Welcome to week 4 of our “Making a Broadcast Mix” series. If you’ve missed the first 3 weeks you can find them at these links (Week 1 – Recording, Week 2 – Ingest, Week 3 – Processing). This week we are going to be work on developing that first initial mix. The starting point you’ll use for each song in the set. We will also be touching on automation within your DAW. This is also when those navigation markers really start to come in handy as well. But before we dig in, during the Ingest week, 2 weeks ago, I talked about two schools of thought about the dead space in the recordings. Some prefer to chop the audio clips up while others (like me) prefer to automate a bit more to really clean up the noise floor. Either way, I like to have whichever method I do done before I start mixing so that I don’t have to stop and get those more mundane tasks out of the way.
At this point, you’ve gotten all your clips locked in, you have the video file imported so you can keep an eye on what’s going on organically in the room, you’ve dialed in the dynamics and FX that you’re going to use and it’s finally time to get down to the brass tax. Typically I have a bit of a mix going as I dial in the dynamics of everything but this is where I really turn my ears on and listen through each song and really dial things in. If possible, I love to do this right after a significant break so that ear fatigue isn’t playing a role. The biggest thing you can do here is to use your ears. That sounds superficial but it’s really key. You are literally staring at a computer screen. It’s really easy to fall into the meter watching trap and not really listen and critique your mix. I love to just shut my eyes and sit back in my chair and start seeing what of the inputs I know are there I can hear and how they are sitting. Whatever you need to do, really do it. Take your time. It’s easy to rush through this phase so buck the trend and slow down.
This is also a great time to talk about mix relationships. There are just some things that need to fall in place together. For instance, the kick and snare need to both blend together and have an equal attack. The bass guitar needs to either be ducked for the kick hits or leave room down in that frequency range so that both can be heard clearly. I love dialing in the guitars as well. Electric guitars, especially if there is more than one, need to both be clear and understood but not stomp on vocals. Same for acoustic guitars as well as their relationship to the piano. Pianos become the glue to your mix. They don’t need to be super present but if they aren’t there, something feels missing (that’s a great tip to remember: if something feels missing in your mix, bring up the piano and see if that solves it). The blend in the vocals is also something that is incredibly important because if it’s off, it’s really noticeable. The philosophy for how they should be mixed is often a mixed bag so make a judgement call but the key here is to make sure that if you can see it on the broadcast video, you need to hear it. That is why it is so important to mix along with the video that you’re working with.
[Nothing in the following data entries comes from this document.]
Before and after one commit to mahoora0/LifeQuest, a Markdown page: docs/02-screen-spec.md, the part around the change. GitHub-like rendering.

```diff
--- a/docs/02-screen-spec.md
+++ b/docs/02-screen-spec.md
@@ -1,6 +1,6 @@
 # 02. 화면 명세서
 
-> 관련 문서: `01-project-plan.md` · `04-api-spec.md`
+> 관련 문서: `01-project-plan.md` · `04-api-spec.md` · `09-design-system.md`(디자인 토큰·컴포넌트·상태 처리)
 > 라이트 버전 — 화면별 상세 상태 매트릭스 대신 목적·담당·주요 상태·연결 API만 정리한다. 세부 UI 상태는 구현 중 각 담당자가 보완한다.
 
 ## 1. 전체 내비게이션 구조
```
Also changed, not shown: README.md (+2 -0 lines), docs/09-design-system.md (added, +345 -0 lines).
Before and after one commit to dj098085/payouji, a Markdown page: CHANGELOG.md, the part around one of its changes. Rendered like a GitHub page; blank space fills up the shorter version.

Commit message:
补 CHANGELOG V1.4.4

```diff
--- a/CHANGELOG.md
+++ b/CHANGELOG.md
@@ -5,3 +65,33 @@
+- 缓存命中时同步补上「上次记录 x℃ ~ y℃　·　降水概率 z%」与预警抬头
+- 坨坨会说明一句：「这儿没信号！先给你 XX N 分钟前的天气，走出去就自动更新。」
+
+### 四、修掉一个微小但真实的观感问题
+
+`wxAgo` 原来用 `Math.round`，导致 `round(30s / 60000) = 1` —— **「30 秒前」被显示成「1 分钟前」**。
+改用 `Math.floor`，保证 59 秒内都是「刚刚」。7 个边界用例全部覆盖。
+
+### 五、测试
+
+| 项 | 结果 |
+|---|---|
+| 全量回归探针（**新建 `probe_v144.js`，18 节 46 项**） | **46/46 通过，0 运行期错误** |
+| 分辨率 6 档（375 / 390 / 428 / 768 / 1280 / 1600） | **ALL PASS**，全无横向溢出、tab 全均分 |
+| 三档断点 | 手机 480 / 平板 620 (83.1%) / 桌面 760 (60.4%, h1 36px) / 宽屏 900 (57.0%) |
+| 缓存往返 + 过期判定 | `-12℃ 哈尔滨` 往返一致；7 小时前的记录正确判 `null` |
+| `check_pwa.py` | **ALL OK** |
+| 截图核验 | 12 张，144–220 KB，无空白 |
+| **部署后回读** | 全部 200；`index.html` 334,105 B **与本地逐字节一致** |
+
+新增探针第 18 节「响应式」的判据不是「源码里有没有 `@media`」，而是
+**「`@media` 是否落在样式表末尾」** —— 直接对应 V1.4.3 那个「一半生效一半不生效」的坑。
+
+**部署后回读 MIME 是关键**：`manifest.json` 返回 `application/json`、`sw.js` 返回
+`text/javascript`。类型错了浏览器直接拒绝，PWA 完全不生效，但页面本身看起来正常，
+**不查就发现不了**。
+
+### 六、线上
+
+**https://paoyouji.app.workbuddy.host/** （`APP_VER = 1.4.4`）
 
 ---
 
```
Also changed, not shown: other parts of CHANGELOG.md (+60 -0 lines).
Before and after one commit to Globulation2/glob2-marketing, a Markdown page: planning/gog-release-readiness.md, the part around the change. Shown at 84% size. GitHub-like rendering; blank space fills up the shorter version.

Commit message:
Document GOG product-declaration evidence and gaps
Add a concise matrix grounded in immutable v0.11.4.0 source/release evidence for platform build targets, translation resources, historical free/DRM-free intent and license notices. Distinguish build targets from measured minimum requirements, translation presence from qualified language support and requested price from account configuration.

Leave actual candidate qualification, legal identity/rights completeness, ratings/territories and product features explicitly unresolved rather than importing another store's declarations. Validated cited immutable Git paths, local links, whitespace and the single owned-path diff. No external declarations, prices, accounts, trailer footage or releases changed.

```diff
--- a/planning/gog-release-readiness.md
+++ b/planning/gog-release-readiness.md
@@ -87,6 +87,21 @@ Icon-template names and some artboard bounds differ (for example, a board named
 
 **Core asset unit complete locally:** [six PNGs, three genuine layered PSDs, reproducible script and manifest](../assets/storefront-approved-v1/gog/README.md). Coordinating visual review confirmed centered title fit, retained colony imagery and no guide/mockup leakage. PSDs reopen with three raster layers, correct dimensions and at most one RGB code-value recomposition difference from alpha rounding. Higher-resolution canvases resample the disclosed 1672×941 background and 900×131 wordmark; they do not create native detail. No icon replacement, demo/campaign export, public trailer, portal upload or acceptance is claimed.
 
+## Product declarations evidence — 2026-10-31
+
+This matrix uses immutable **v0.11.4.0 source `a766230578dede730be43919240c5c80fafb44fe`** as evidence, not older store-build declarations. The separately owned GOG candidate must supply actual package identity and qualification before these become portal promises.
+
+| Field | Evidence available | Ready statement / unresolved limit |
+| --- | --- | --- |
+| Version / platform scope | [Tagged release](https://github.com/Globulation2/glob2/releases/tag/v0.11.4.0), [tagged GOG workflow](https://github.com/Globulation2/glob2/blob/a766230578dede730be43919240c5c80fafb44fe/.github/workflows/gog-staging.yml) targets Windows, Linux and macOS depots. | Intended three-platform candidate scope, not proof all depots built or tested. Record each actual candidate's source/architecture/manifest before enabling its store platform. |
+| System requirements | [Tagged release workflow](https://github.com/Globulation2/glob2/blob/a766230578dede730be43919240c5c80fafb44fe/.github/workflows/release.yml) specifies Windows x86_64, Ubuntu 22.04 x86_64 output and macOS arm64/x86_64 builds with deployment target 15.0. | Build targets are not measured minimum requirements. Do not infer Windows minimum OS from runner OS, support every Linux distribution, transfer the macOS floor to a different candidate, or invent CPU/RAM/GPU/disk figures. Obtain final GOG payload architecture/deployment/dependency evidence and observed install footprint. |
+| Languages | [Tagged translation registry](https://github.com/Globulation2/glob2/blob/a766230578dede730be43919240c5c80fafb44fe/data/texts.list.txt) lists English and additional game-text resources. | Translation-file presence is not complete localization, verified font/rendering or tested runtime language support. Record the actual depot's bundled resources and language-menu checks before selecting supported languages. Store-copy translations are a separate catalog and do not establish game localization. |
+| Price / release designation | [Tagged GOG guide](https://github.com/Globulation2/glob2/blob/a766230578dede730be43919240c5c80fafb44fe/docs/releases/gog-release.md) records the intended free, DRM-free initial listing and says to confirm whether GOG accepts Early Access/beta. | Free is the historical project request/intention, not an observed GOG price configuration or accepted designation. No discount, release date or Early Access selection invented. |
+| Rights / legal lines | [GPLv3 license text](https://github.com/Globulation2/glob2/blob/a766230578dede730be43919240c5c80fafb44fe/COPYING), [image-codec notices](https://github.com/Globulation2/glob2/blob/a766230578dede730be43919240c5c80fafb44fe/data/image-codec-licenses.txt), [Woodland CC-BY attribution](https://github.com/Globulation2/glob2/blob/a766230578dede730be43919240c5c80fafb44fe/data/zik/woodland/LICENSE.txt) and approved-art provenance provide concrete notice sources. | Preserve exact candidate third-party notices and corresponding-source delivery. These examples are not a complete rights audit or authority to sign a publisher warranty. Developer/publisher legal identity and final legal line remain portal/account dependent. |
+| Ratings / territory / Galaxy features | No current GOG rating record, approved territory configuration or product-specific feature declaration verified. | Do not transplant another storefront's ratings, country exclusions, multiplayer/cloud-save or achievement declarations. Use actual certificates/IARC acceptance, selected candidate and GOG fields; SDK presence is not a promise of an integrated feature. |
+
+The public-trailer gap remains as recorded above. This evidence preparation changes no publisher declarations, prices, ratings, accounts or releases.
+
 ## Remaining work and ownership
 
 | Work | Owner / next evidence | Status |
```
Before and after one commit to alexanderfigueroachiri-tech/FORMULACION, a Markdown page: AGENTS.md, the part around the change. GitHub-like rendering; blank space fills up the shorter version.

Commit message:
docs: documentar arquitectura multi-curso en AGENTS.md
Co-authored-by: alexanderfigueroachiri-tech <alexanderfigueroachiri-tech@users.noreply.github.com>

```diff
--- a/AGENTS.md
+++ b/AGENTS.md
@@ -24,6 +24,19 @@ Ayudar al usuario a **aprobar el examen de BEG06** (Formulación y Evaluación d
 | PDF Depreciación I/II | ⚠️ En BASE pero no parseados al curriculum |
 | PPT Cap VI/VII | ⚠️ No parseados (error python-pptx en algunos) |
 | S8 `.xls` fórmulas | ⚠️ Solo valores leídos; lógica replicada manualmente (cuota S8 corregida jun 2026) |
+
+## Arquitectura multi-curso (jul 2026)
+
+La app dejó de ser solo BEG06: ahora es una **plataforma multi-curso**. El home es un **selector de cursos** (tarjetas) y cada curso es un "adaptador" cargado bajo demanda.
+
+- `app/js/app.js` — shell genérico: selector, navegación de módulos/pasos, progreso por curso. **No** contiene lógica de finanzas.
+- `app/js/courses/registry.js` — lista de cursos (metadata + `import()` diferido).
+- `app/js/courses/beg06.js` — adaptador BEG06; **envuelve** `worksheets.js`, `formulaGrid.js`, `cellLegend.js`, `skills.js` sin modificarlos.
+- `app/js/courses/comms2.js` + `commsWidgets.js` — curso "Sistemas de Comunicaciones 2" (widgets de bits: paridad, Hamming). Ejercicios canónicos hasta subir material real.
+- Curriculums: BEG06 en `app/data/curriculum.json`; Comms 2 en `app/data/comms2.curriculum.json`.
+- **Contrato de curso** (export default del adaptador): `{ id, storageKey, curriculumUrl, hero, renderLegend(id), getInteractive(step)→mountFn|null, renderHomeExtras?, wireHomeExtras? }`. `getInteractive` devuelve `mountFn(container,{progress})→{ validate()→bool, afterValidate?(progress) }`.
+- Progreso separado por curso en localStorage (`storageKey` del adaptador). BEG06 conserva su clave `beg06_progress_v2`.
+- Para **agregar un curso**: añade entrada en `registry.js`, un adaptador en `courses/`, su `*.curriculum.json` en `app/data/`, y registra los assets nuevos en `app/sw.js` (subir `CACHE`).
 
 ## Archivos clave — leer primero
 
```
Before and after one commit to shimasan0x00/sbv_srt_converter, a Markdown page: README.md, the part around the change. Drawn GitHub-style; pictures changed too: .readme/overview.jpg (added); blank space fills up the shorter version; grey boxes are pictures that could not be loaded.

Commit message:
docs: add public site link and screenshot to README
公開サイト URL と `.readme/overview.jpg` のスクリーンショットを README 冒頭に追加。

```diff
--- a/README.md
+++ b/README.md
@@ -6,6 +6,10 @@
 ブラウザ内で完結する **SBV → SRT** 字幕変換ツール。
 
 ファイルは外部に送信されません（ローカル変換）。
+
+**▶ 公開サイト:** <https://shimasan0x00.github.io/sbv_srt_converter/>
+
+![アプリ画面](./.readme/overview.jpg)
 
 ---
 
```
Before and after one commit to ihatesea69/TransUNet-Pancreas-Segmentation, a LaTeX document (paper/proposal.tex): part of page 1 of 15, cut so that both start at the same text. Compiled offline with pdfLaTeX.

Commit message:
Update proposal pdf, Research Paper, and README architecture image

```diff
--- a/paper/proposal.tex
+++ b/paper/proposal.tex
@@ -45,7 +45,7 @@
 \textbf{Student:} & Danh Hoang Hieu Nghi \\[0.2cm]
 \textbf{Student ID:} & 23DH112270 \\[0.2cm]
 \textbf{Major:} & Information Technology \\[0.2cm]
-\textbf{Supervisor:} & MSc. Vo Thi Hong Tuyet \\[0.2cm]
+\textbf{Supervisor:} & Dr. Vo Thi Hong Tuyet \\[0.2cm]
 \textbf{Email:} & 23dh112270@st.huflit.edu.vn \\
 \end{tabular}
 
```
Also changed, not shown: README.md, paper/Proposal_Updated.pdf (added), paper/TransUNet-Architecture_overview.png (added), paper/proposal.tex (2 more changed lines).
After you’ve got that basic mix, this is where you dig into the weeds and start automating. Up until now I usually use my control surface and faders to mix so that I can respond a bit more organically but after I’ve got that initial mix and I’ve drawn in some simple automation I usually switch to the mouse and keyboard that I can easily make broader changes that may not be in real time with the mix I’m listening to. How much you automate your mix is completely up to you but just like at FOH for a live production, the more active you are, the more you respond to what the music is doing, the better things will sound (generally). I’ve included a couple pictures of the automation page from a recent mix so you can get an idea of what I do generally. You’ll see that instead of cutting the clips up I just automate faders. This helps eliminate the noise floor of unused channels but also allows for easy sync of additional tracks if they need to be dropped in. Please, don’t be afraid to reach out to me either in the comments below or on Facebook with any questions you have. I’d love to follow up with you and hopefully learn something from how you do things. If you’re looking for things to pay attention to, listen for the instrumental solos or when those guitars are playing that songs lick, ride those verb returns (especially at the beginning and ends of songs), really listen in on the BGVs, I find that I’m riding them a lot more than I am the lead singers for that song so they can be heard but not overtake the leader. Lastly check in on those mix relationships that apply to your mix during each song/element. Don’t be afraid to get started on this step and take a break for awhile or overnight if you feel like you’re stuck or things just aren’t locking in like they usually do.
That wraps it up for this week. Next week I’ll be digging into my abbreviated mastering process and standards and the format that I export with that meshes with our video team effectively. There has been a fair amount of learning while doing that has happened but I’ve landed on a consistent process. If you have any questions about this week’s or any previous post, just drop those below or on Facebook. Make sure you subscribe so you don’t miss out on any posts (to subscribe, follow this link). I hope you are all finding your stride and keeping busy as we are continuing through this crazy time in history. See you all on the flipside!
2 Replies to “How To: Making a Broadcast Mix – Part 4”
Love to get your feed back on what I do because I know you listen.